A new huge explosion of La Soufrière volcano occurred on 12 April at 8.15 UTC. Deadly pyroclastic flows descending through the flanks of the volcano have been reported...An estimated number of approximately 110, 589 people in Saint Vincent are affected, as well as an unquantified number of people in neighbouring islands. According to the national authorities, the evacuation process is still underway and the alert level of the volcano stands at red. So far, approximately 18% of the population has been evacuated, including 3,200 persons in public shelters. Extensive damage to assets and livelihoods (fisheries, agriculture) has also been reported, compounding the ongoing adverse socio-economic impacts of the COVID-19 pandemic. (ECHO, 13 Apr 2021)
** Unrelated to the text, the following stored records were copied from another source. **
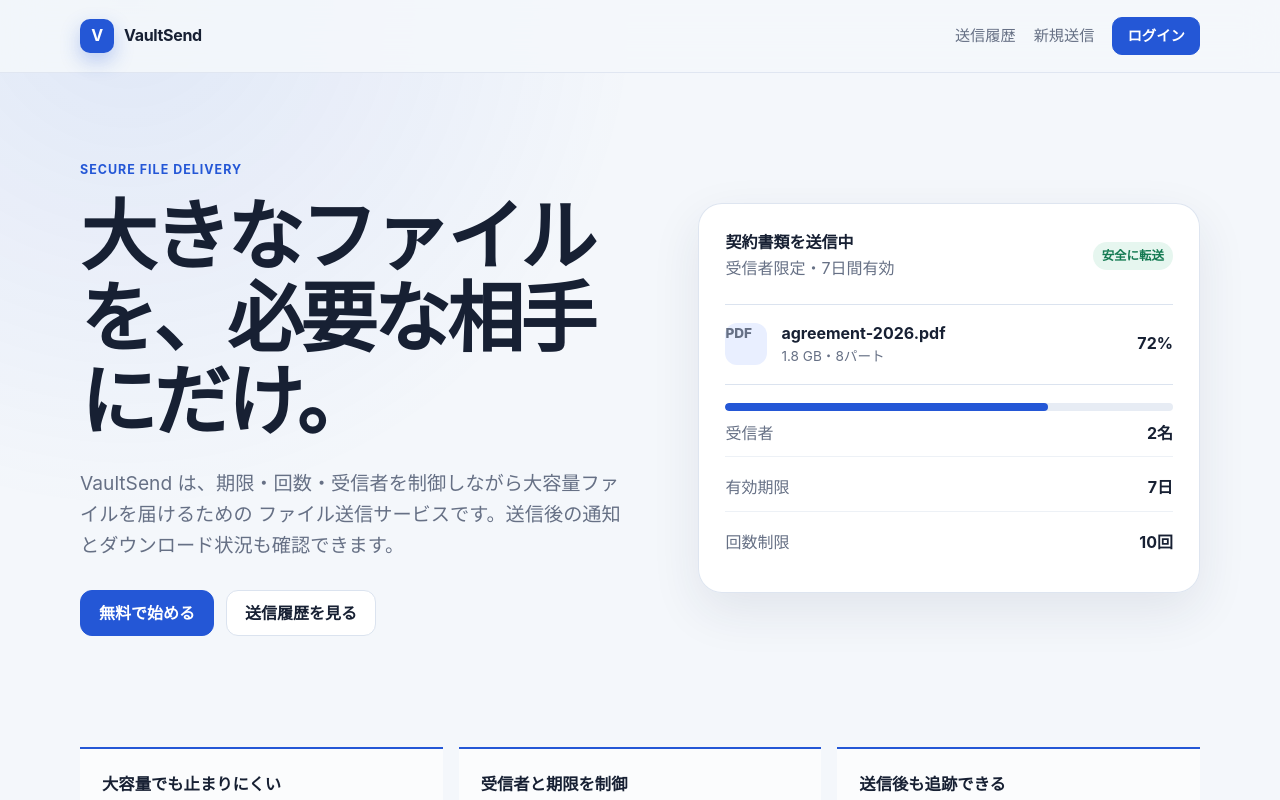
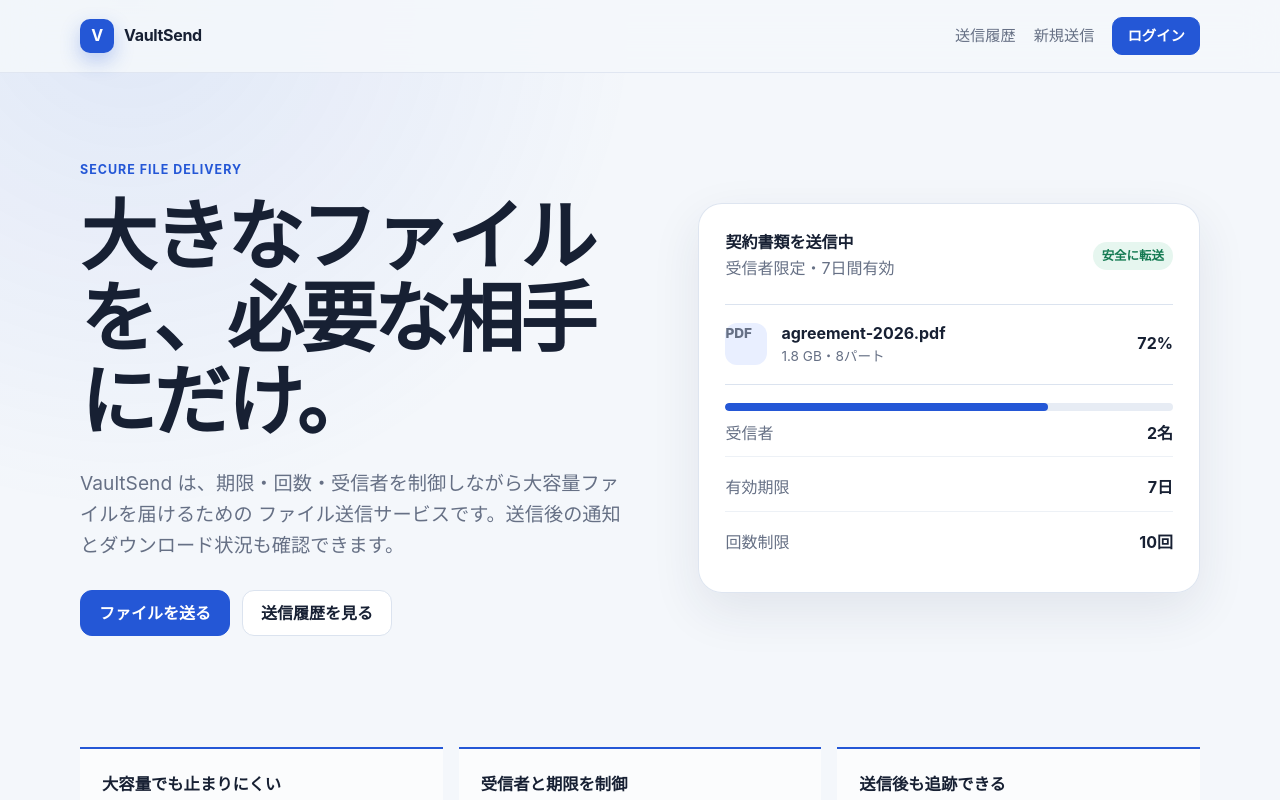
Before and after one commit to mizzz-dev/vaultsend, a Next.js app in the folder web/: page / in a window 1280 px wide. Shown: the top 800 px of the page. Built offline with nearby package versions, Linux system fonts and the light colour scheme.

Commit message:
トップページから新規送信へ直接進める導線を追加

```diff
--- a/web/app/page.tsx
+++ b/web/app/page.tsx
@@ -28,8 +28,8 @@ export default function HomePage() {
               ファイル送信サービスです。送信後の通知とダウンロード状況も確認できます。
             </p>
             <div className="hero-actions">
-              <Link className="button" href="/auth">
-                無料で始める
+              <Link className="button" href="/send">
+                ファイルを送る
               </Link>
               <Link className="button button-secondary" href="/shipments">
                 送信履歴を見る
```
Heavy rainfall has been reported across Saint Vincent Island, causing lahars (mud and debris flow), compounding the situation in areas already affected by the eruptions of La Soufriere volcano ..According to media reports, several lahar flows were recorded on all flanks of the volcano, resulting in damage to a number of houses and road infrastructure. In addition, flooding has been reported across Kingstown Capital City (southern Saint Vincent). According to [CDEMA], a total of 13,303 persons have been displaced to public or private shelters due to volcanic activity, as of 26 April. The volcano continues to be at alert level Red. The National Emergency Management Organization (NEMO) has issued alerts for flooding and landslides in several areas on mainland Saint Vincent. Light to locally moderate rainfall could affect the island on 30 April - 1 May. (ECHO, 30 Apr 2021)

Per the National Emergency Management Organisation (NEMO), more than 3,900 people remain in 80 shelters due to the La Soufrière volcanic eruption despite the 25 May Government deadline for people from communities outside the still-restricted red zone to return home. Although transportation from shelters is available, people are still clearing their homes of ash and cleaning, with many either returning to shelters or having no income or reason to leave. (OCHA, 31 May 2021)